• **YOUR ASSIGNMENT**
An exact copy of the listing is required, with its pictures removed.

• **EXTRACTED RECORDS**

=======

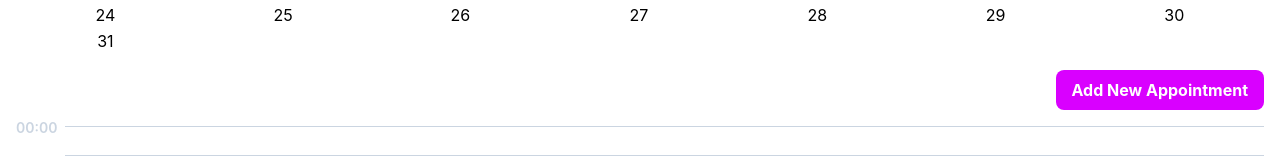
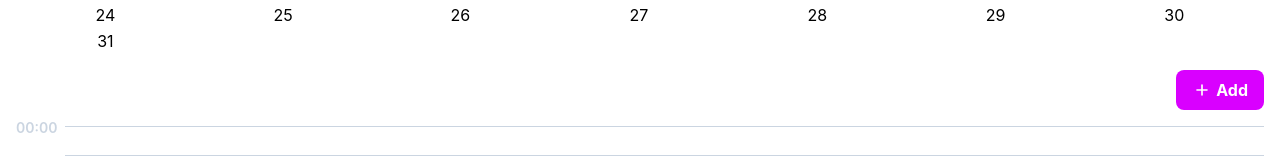
Before and after one commit to IIB3nceII/doc-in-time, a React (Create React App) app in the folder webapp/: page /calendar in a window 1280 px wide. Shown: the part 248-408 px from the top of the page. Built offline with nearby package versions, Linux system fonts and the light colour scheme; no server answers.

Commit message:
🚀 calendar currentday add btn

```diff
--- a/webapp/src/components/calendar/CurrentDay/CurrentDay.module.scss
+++ b/webapp/src/components/calendar/CurrentDay/CurrentDay.module.scss
@@ -2,7 +2,7 @@
   @apply flex flex-col w-full space-y-4 mt-4;
 
   > button {
-    @apply self-end py-2 px-4 text-white font-bold bg-darkpink rounded-lg transition-all cursor-pointer active:scale-95 active:shadow-inner;
+    @apply flex justify-center items-center self-end py-2 px-4 text-white font-bold bg-darkpink rounded-lg transition-all cursor-pointer active:scale-95 active:shadow-inner;
 
     // background: linear-gradient(60deg, var(--blue), var(--darkpink));
   }
@@ -37,15 +37,7 @@
   }
 }
 
-.appointmentModal {
-  @apply flex justify-center items-center fixed top-0 left-0 bg-slate-200 bg-opacity-50 z-50;
-  height: 100vh;
-  width: 100vw;
-
-  .modalContainer {
-    @apply flex flex-col h-1/2 w-3/4 p-6 bg-white rounded-lg shadow-lg;
-
-    > form {
+form {
   @apply flex flex-col justify-between h-full space-y-4;
 
   .formFields {
@@ -68,7 +60,7 @@
     @apply flex justify-between justify-self-end space-x-8;
 
     > button {
-          @apply w-1/2 py-2 px-4 text-rose-500 font-bold rounded-lg border-4 border-rose-500 transition-all duration-100 active:scale-95;
+      @apply w-full py-1 px-4 text-rose-500 font-bold rounded-lg border-4 border-rose-500 transition-all duration-100 active:scale-95;
     }
 
     > button[type="submit"] {
@@ -76,5 +68,3 @@
     }
   }
 }
-  }
-}
--- a/webapp/src/components/calendar/CurrentDay/CurrentDay.tsx
+++ b/webapp/src/components/calendar/CurrentDay/CurrentDay.tsx
@@ -3,6 +3,7 @@ import { useForm } from "react-hook-form";
 import { IRegisterFormData } from "src/models";
 import { HOURSFORMAT } from "src/utils/constants";
 import s from "./CurrentDay.module.scss";
+import { HiOutlinePlusSm } from "react-icons/hi";
 
 const dummyAppointment = {
   hour: 8,
@@ -34,7 +35,10 @@ const CurrentDay: FC<ICurrentDayProps> = ({ selectedYear, selectedMonth, selecte
   return (
     <>
       <div className={s.container}>
-        <button onClick={() => setIsAppointmentModalOpen(true)}>Add New Appointment</button>
+        <button onClick={() => setIsAppointmentModalOpen(true)}>
+          <HiOutlinePlusSm className="h-5 w-5" />
+          &nbsp;Add
+        </button>
 
         <div className={s.timeSlotsContainer}>
           {HOURSFORMAT.map((time, i) => (
@@ -63,8 +67,8 @@ const CurrentDay: FC<ICurrentDayProps> = ({ selectedYear, selectedMonth, selecte
         </div>
       </div>
       {isAppointmentModalOpen && (
-        <div className={s.appointmentModal} onClick={() => setIsAppointmentModalOpen(false)}>
-          <div className={s.modalContainer} onClick={(e) => e.stopPropagation()}>
+        <div className="modal" onClick={() => setIsAppointmentModalOpen(false)}>
+          <div className="modal-container" onClick={(e) => e.stopPropagation()}>
             <form>
               <div className={s.formFields}>
                 <div className={s.formField}>
--- a/webapp/src/index.scss
+++ b/webapp/src/index.scss
@@ -34,4 +34,14 @@
   .icon-container {
     @apply flex justify-center items-center h-12 w-12 text-primary text-3xl cursor-pointer hover:rounded-full hover:bg-slate-50 active:bg-slate-100 dark:text-white dark:hover:bg-slate-400 dark:active:bg-slate-600;
   }
+
+  .modal {
+    @apply flex justify-center items-center fixed top-0 left-0 bg-slate-200 bg-opacity-50 z-50;
+    height: 100vh;
+    width: 100vw;
+
+    .modal-container {
+      @apply flex flex-col h-1/2 w-3/4 p-6 bg-white rounded-lg shadow-lg;
+    }
+  }
 }
```
Lines whose indentation alone changed are shown as unchanged.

=======

• **WRITTEN RESPONSE**
Before and after one commit to IIB3nceII/doc-in-time, a React (Create React App) app in the folder webapp/: page /calendar in a window 1280 px wide. Shown: the part 248-408 px from the top of the page. Built offline with nearby package versions, Linux system fonts and the light colour scheme; no server answers.

Commit message:
🚀 calendar currentday add btn

```diff
--- a/webapp/src/components/calendar/CurrentDay/CurrentDay.module.scss
+++ b/webapp/src/components/calendar/CurrentDay/CurrentDay.module.scss
@@ -2,7 +2,7 @@
   @apply flex flex-col w-full space-y-4 mt-4;
 
   > button {
-    @apply self-end py-2 px-4 text-white font-bold bg-darkpink rounded-lg transition-all cursor-pointer active:scale-95 active:shadow-inner;
+    @apply flex justify-center items-center self-end py-2 px-4 text-white font-bold bg-darkpink rounded-lg transition-all cursor-pointer active:scale-95 active:shadow-inner;
 
     // background: linear-gradient(60deg, var(--blue), var(--darkpink));
   }
@@ -37,15 +37,7 @@
   }
 }
 
-.appointmentModal {
-  @apply flex justify-center items-center fixed top-0 left-0 bg-slate-200 bg-opacity-50 z-50;
-  height: 100vh;
-  width: 100vw;
-
-  .modalContainer {
-    @apply flex flex-col h-1/2 w-3/4 p-6 bg-white rounded-lg shadow-lg;
-
-    > form {
+form {
   @apply flex flex-col justify-between h-full space-y-4;
 
   .formFields {
@@ -68,7 +60,7 @@
     @apply flex justify-between justify-self-end space-x-8;
 
     > button {
-          @apply w-1/2 py-2 px-4 text-rose-500 font-bold rounded-lg border-4 border-rose-500 transition-all duration-100 active:scale-95;
+      @apply w-full py-1 px-4 text-rose-500 font-bold rounded-lg border-4 border-rose-500 transition-all duration-100 active:scale-95;
     }
 
     > button[type="submit"] {
@@ -76,5 +68,3 @@
     }
   }
 }
-  }
-}
--- a/webapp/src/components/calendar/CurrentDay/CurrentDay.tsx
+++ b/webapp/src/components/calendar/CurrentDay/CurrentDay.tsx
@@ -3,6 +3,7 @@ import { useForm } from "react-hook-form";
 import { IRegisterFormData } from "src/models";
 import { HOURSFORMAT } from "src/utils/constants";
 import s from "./CurrentDay.module.scss";
+import { HiOutlinePlusSm } from "react-icons/hi";
 
 const dummyAppointment = {
   hour: 8,
@@ -34,7 +35,10 @@ const CurrentDay: FC<ICurrentDayProps> = ({ selectedYear, selectedMonth, selecte
   return (
     <>
       <div className={s.container}>
-        <button onClick={() => setIsAppointmentModalOpen(true)}>Add New Appointment</button>
+        <button onClick={() => setIsAppointmentModalOpen(true)}>
+          <HiOutlinePlusSm className="h-5 w-5" />
+          &nbsp;Add
+        </button>
 
         <div className={s.timeSlotsContainer}>
           {HOURSFORMAT.map((time, i) => (
@@ -63,8 +67,8 @@ const CurrentDay: FC<ICurrentDayProps> = ({ selectedYear, selectedMonth, selecte
         </div>
       </div>
       {isAppointmentModalOpen && (
-        <div className={s.appointmentModal} onClick={() => setIsAppointmentModalOpen(false)}>
-          <div className={s.modalContainer} onClick={(e) => e.stopPropagation()}>
+        <div className="modal" onClick={() => setIsAppointmentModalOpen(false)}>
+          <div className="modal-container" onClick={(e) => e.stopPropagation()}>
             <form>
               <div className={s.formFields}>
                 <div className={s.formField}>
--- a/webapp/src/index.scss
+++ b/webapp/src/index.scss
@@ -34,4 +34,14 @@
   .icon-container {
     @apply flex justify-center items-center h-12 w-12 text-primary text-3xl cursor-pointer hover:rounded-full hover:bg-slate-50 active:bg-slate-100 dark:text-white dark:hover:bg-slate-400 dark:active:bg-slate-600;
   }
+
+  .modal {
+    @apply flex justify-center items-center fixed top-0 left-0 bg-slate-200 bg-opacity-50 z-50;
+    height: 100vh;
+    width: 100vw;
+
+    .modal-container {
+      @apply flex flex-col h-1/2 w-3/4 p-6 bg-white rounded-lg shadow-lg;
+    }
+  }
 }
```
Lines whose indentation alone changed are shown as unchanged.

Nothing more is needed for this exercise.